by Sumayyah Meehan
How many times have you gone to an event or an occasion and scrambled to grab your cell phone or camera? Or exhibited obsessive-compulsive behaviors when making sure that your digital imaging device is always charged and at the ready to capture each moment before it fleetingly passes into the distance? If you’re anything like me, then your digital imaging device is like a third arm. It may as well be a whole other member of the family given its importance in preserving some of life’s most precious memories.
It wasn’t until recently that I became concerned with just how big a part of taking pictures is altering the very fabric of daily life and social interactions. The epiphany did not even hit me until I was taking a stroll at Marina Mall and took on the position of a bystander soaking in the scene. I just so happened to be perched near a group of teenage girls who were busy taking “selfies” with each of their cell phones. As the camera was preparing to snap, each girl burst into a high-watt smile that was positively gleaming. The second each was shot, all three went back to the mundane task of going through each one to determine which was the best to post on their collective social-networking pages. Instead of enjoying the moment of an afternoon spent with friends, it was degraded by trying to preserve it digitally versus relishing the experience and committing it to memory.
According to a recent study conducted by Fairfield University in the USA, Psychologist Linda Henkel revealed, “We collect photos almost as if they’re trophies, or evidence, but that’s not the same thing as trying to capture the experience.” It took only a quick glance through my digital photography archive, which stores images from both my cell phone and camera online, to realize the trap that I too had fallen into. I scrolled through image after image of glorious sunsets captured at Al Kout Mall, a litter of kittens nestled beneath the rocks at Sharq Mall and images of my children frolicking near the rough waves on a windy day in the Persian Gulf. All of the images were taken recently, yet my memory did not recall even half of them better than my camera did.
It’s easy to get caught up in taking pictures and recording life’s moments. In our Digital Age, life moves fast and having a digital imaging device may seem like the only way to capture time before it passes. However, consider the relationships and quality time with those whom you hold dear that is wasted while you fiddle with an imaging device. While it’s important to preserve your memories, it’s not necessary to do it incessantly and without limits. Take the initiative once in awhile to leave your device at home and instead focus on the moment with one of the most powerful memory tools known to man… your brain.
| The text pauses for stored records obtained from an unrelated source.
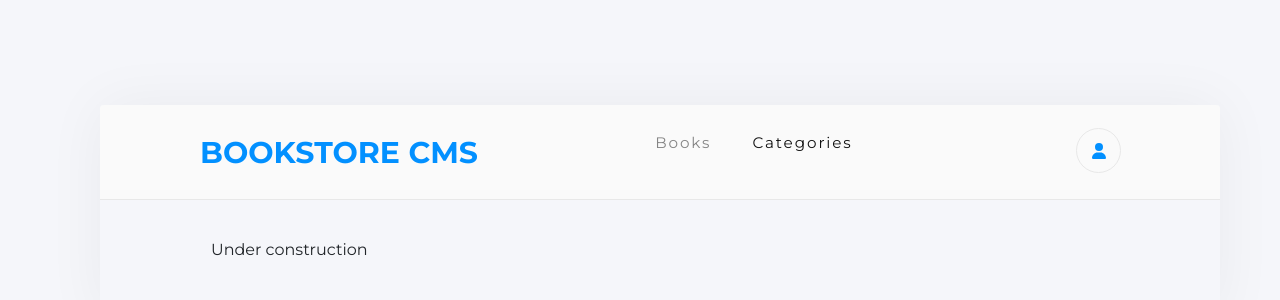
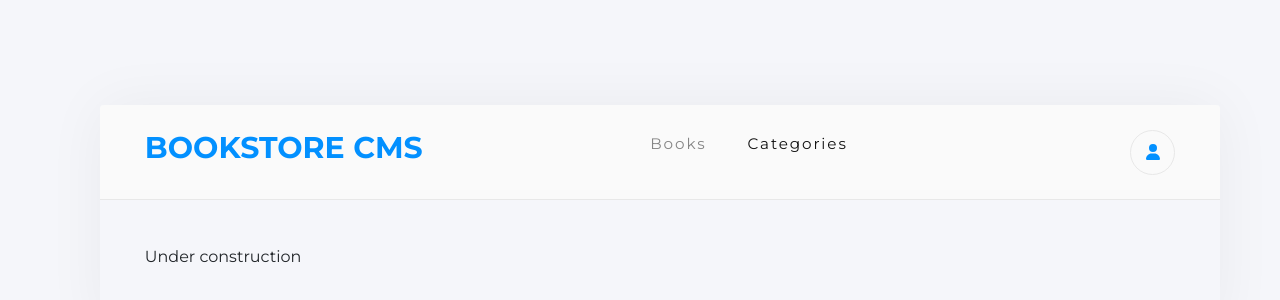
Before and after one commit to Kccendana/bookstore-react, a React (Create React App) app: page /categories in a window 1280 px wide. Shown: the part 44-344 px from the top of the page. Built offline with nearby package versions, Linux system fonts and the light colour scheme; the HTML template or start-up script is replaced by a standard one.

Commit message:
modify styles suggested by the code reviewer

```diff
--- a/src/components/BookList.js
+++ b/src/components/BookList.js
@@ -41,7 +41,7 @@ function BookList() {
           <div className="currChap-container">
             <span className="chapHeading">CURRENT CHAPTER</span>
             <span className="currentChapter">Chapter 1</span>
-            <Button label="Update Chapter Progress" type="button" className="button updateBtn" />
+            <Button label="Update Progress" type="button" className="button updateBtn" />
           </div>
         </li>
       ))}
--- a/src/components/addbooks.css
+++ b/src/components/addbooks.css
@@ -13,7 +13,6 @@
 }
 
 .button:hover {
-  box-shadow: 5px 7px 14px 1px rgba(69, 71, 71, 0.75);
   color: #0290ff;
   background-color: white;
   border: 1px solid #0290ff;
--- a/src/components/booklist.css
+++ b/src/components/booklist.css
@@ -9,9 +9,7 @@ li.bookLists {
 }
 
 li.bookLists:hover {
-  box-shadow: 5px 7px 14px 1px rgba(69, 71, 71, 0.75);
-  -webkit-box-shadow: 5px 7px 14px 1px rgba(81, 92, 99, 0.75);
-  -moz-box-shadow: 5px 7px 14px 1px rgba(0, 0, 0, 0.75);
+  box-shadow: 3px 3px 10px 1px rgba(69, 71, 71, 0.171);
 }
 
 .book-info {
@@ -33,7 +31,7 @@ li.bookLists:hover {
 .b-author,
 .actionBtn {
   font-size: 0.875rem;
-  font-weight: 400;
+  font-weight: 300;
   color: #4386bf;
   cursor: pointer;
 }
@@ -66,18 +64,23 @@ li.bookLists:hover {
   letter-spacing: -0.2px;
 }
 
+.book-category,
+.book-t {
+  font-weight: 700;
+  color: #121212;
+}
+
 .book-category {
   font-family: "Montserrat", sans-serif;
-  font-size: 0.9rem;
+  font-size: 0.875rem;
   opacity: 0.5;
-  font-weight: bolder;
 }
 
 .pieChart {
   border-radius: 50%;
   width: 4.25rem;
   height: 4.25rem;
-  border: 5px solid #e8e8e8;
+  border: 5px solid #0290ff;
   border-left-color: #e8e8e8;
   -webkit-transform: rotate(45deg);
   transform: rotate(45deg);
@@ -97,6 +100,9 @@ li.bookLists:hover {
 .completed-info {
   display: flex;
   flex-direction: column;
+  padding-right: 3.688rem;
+  border-right: 2px solid #e8e8e8;
+  color: #121212;
 }
 
 .tag {
@@ -107,7 +113,15 @@ li.bookLists:hover {
 .updateBtn {
   font-weight: 300;
   font-size: 0.9rem;
-  padding: 8px 12px;
+  cursor: pointer;
+  border: none;
+  background-color: #0290ff;
+  border-radius: 3px;
+  padding: 8px 24px;
+  font-family: "Roboto Slab", serif;
+  letter-spacing: 0.5px;
+  color: #fff;
+  text-transform: uppercase;
   margin-top: 20px;
 }
 
@@ -119,14 +133,14 @@ li.bookLists:hover {
 }
 
 .currentChapter {
-  font-size: 0.92rem;
   margin-top: 0.438rem;
+  font-size: 1rem;
+  letter-spacing: -0.4px;
 }
 
 .chapHeading {
   font-size: 0.813rem;
   opacity: 0.5;
-  font-weight: 600;
 }
 
 .currChap-container {
--- a/src/components/navbar.css
+++ b/src/components/navbar.css
@@ -2,12 +2,12 @@
   display: grid;
   grid-template-columns: 0.85fr 1fr;
   height: 5.938rem;
-  margin: 0 0 2.375rem;
-  padding: 1.438rem 6.188rem 1.688rem 6.25rem;
+  padding: 24px 4%;
   background-color: #fafafa;
   border-bottom: 1px solid #e8e8e8;
   border-top-right-radius: 4px;
   border-top-left-radius: 4px;
+  align-items: center;
 }
 
 ul.nav-list {
@@ -35,14 +35,9 @@ ul.nav-list li a:hover {
 }
 
 .Bookstore-CMS {
-  height: 2.313rem;
-  margin: 0.375rem 2.938rem 0.125rem 0;
+  font-family: "Montserrat", sans-serif;
   font-size: 1.875rem;
-  font-weight: bold;
-  font-stretch: normal;
-  font-style: normal;
-  line-height: normal;
-  letter-spacing: normal;
+  font-weight: 700;
   color: #0290ff;
 }
 
--- a/src/index.css
+++ b/src/index.css
@@ -21,6 +21,5 @@ div#root {
 }
 
 .wrapper {
-  padding: 0 6.938rem;
-  padding-bottom: 2.5rem;
+  padding: 4%;
 }
```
When it comes to making and preserving memories to last a lifetime, it’s all about balance. Use the power of technology and an equal measure of your own human abilities to truly immortalize your most prized memories.